As an industry we need to celebrate all things incunabula, book-binding, papyrus, this includes turning the corners of papyrus, marginalia, libraries, ancient scrolls and above all, reading a good old fashioned printed book.
The print centre of Sivakasi saw a bit of the books magic in April. The main aim was how to make children fall in love with books, and retain their childlike enthusiasm about books. With the help of the books from Katha, as well as titles from Pratham, two educators-teachers read out the ancient parables and instilled a bit of that intellectual curiosity.
There are many areas in India where literacy levels are less than 65 per cent and reach of books is in the 20s. It is these towns that will ensure that the potential of the printed books remains strong and vibrant. What better way to segment this land of one billion people but by bringing out content to cater to it’s increasingly specialist needs? What better way than to talk to the people in their own language?

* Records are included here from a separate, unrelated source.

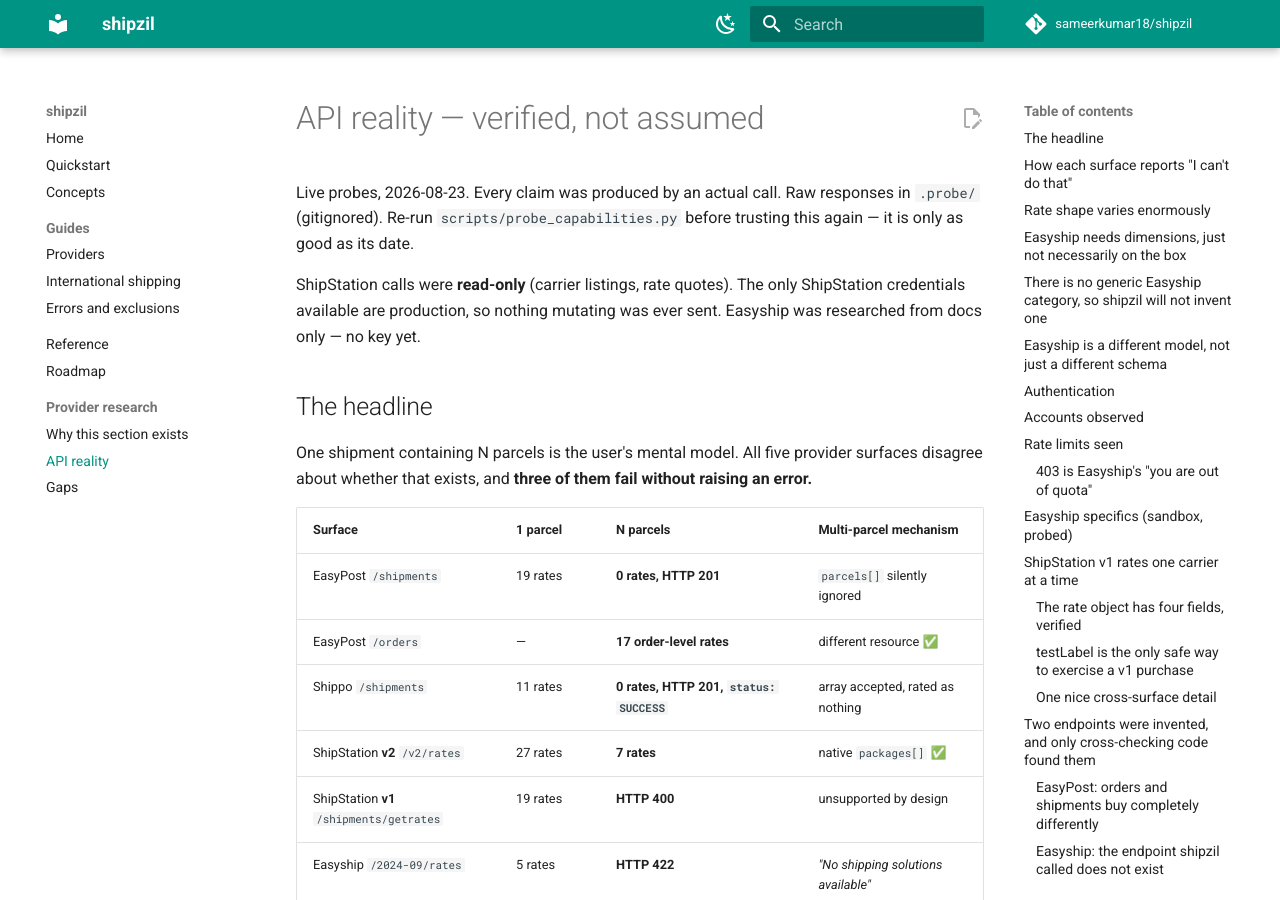
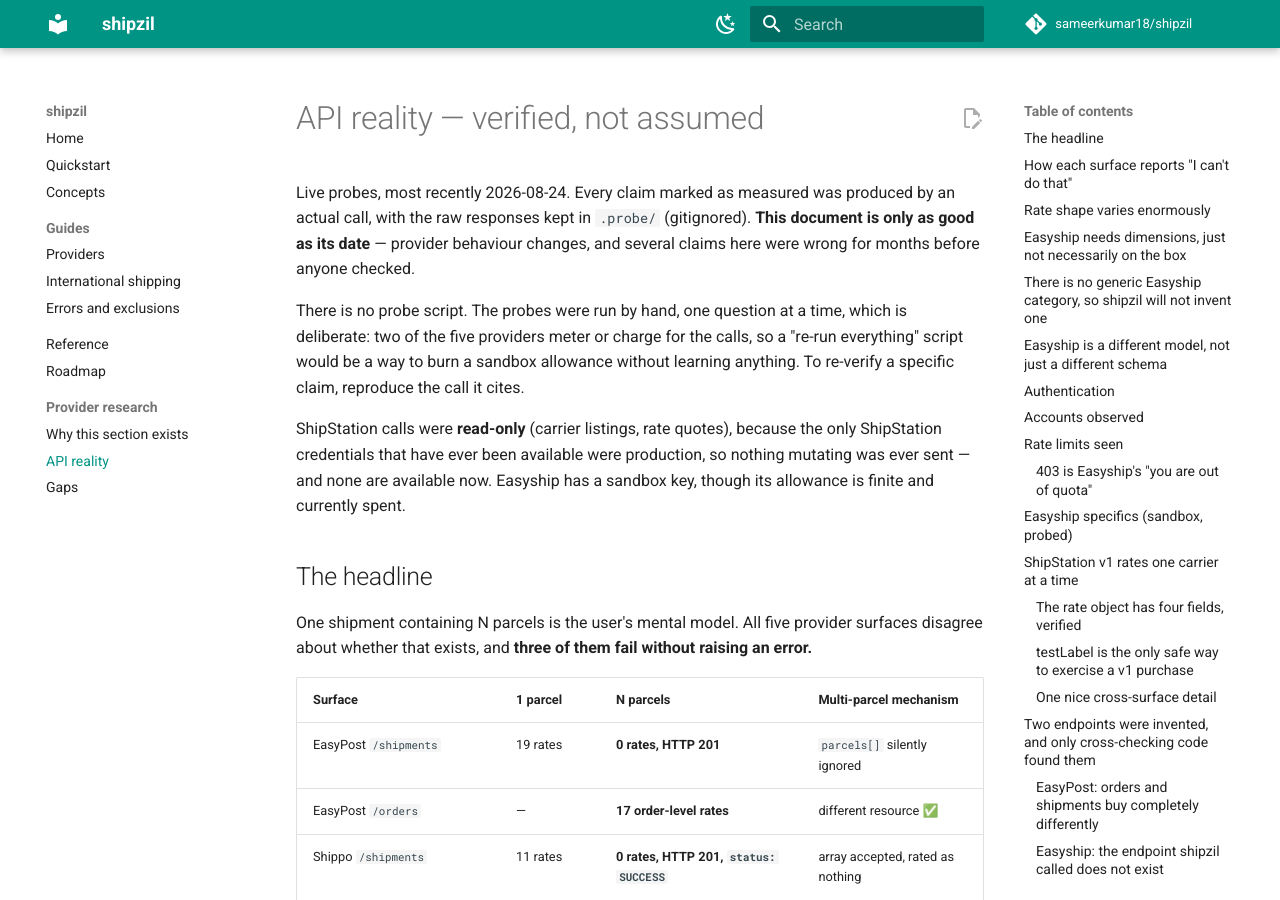
Before and after one commit to sameerkumar18/shipzil, an MkDocs documentation site: the page built from docs/API-REALITY.md, in a window 1280 px wide and 900 px high. Built offline with MkDocs 1.6.1 and Material for MkDocs 9.7.7, drawn with Linux system fonts in a browser that asks for light colours; comment, search, counter and statistics services are not loaded.

Commit message:
Gitignore a local build playbook; drop a reference to a script that never existed
Adds `NOTES.local.md`, gitignored, as the local companion to `docs/`. It holds the
operational knowledge that is either not useful to a consumer or not safe to
publish: per-provider doc-scrape recipes that actually work, the credential
inventory, the payload-capture and teeth-check techniques, the traps this
codebase has hit, and the current open operational state.

`.gitignore` covers `NOTES.local.md` and `*.local.md`. The file lives at the repo
root on purpose and says so — anything under `docs/` is fair game for MkDocs to
publish, so a local notes file must not live there.

Also fixes a real docs bug found while looking for it. `docs/API-REALITY.md` told
readers to "Re-run `scripts/probe_capabilities.py`", and there is no `scripts/`
directory and never was. That is the same family as the empty EasyPost scrape: a
documented artifact that does not exist. Replaced with an honest description —
probes were run by hand, one question at a time, because two of the five providers
meter or charge for calls, so a re-run-everything script would burn a sandbox
allowance without learning anything.

Corrected two stale lines in the same paragraph while there: ShipStation
credentials are not merely production-only, there are none at all now; and
Easyship is no longer "docs only, no key yet" — there is a sandbox key, with a
finite and currently spent allowance.

Both one-liners in the playbook were run before being written down, and one was
wrong: the orphan-helper check reported `client.py: _unused`, a deliberate
no-op that the real test excludes. Fixed rather than shipped as a false positive.

```diff
--- a/docs/API-REALITY.md
+++ b/docs/API-REALITY.md
@@ -1,12 +1,19 @@
 # API reality — verified, not assumed
 
-Live probes, 2026-08-23. Every claim was produced by an actual call. Raw
-responses in `.probe/` (gitignored). Re-run `scripts/probe_capabilities.py`
-before trusting this again — it is only as good as its date.
+Live probes, most recently 2026-08-24. Every claim marked as measured was
+produced by an actual call, with the raw responses kept in `.probe/` (gitignored).
+**This document is only as good as its date** — provider behaviour changes, and
+several claims here were wrong for months before anyone checked.
 
-ShipStation calls were **read-only** (carrier listings, rate quotes). The only
-ShipStation credentials available are production, so nothing mutating was ever
-sent. Easyship was researched from docs only — no key yet.
+There is no probe script. The probes were run by hand, one question at a time,
+which is deliberate: two of the five providers meter or charge for the calls, so
+a "re-run everything" script would be a way to burn a sandbox allowance without
+learning anything. To re-verify a specific claim, reproduce the call it cites.
+
+ShipStation calls were **read-only** (carrier listings, rate quotes), because the
+only ShipStation credentials that have ever been available were production, so
+nothing mutating was ever sent — and none are available now. Easyship has a
+sandbox key, though its allowance is finite and currently spent.
 
 ## The headline
 
```
Also changed, not shown: 1 other file.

Our planet has come a long way since the extant copies of books produced in the earliest stages (before 1501) of printing from movable type. And yet, printed books continue to be the most efficient and enduring methods of delivering texts: computer formats rapidly become redundant, gadgets go kaput, fads come and go. Contemporary ebooks are not a good bet to outlast their printed counterparts. Secondly and much more importantly, there is no evidence that longform texts themselves, as transmitters of knowledge and entertainment, are in any danger of diminishing in value.
If anything, what the Henkel and Impel-Welbound team saw during the Sivakasi Book for All, we need to a lot more and quickly to ensure there are a million playful and learned conversations about books.
For me, as the legendary Umberto Eco says, the book is like the spoon: once invented, it simply cannot be bettered.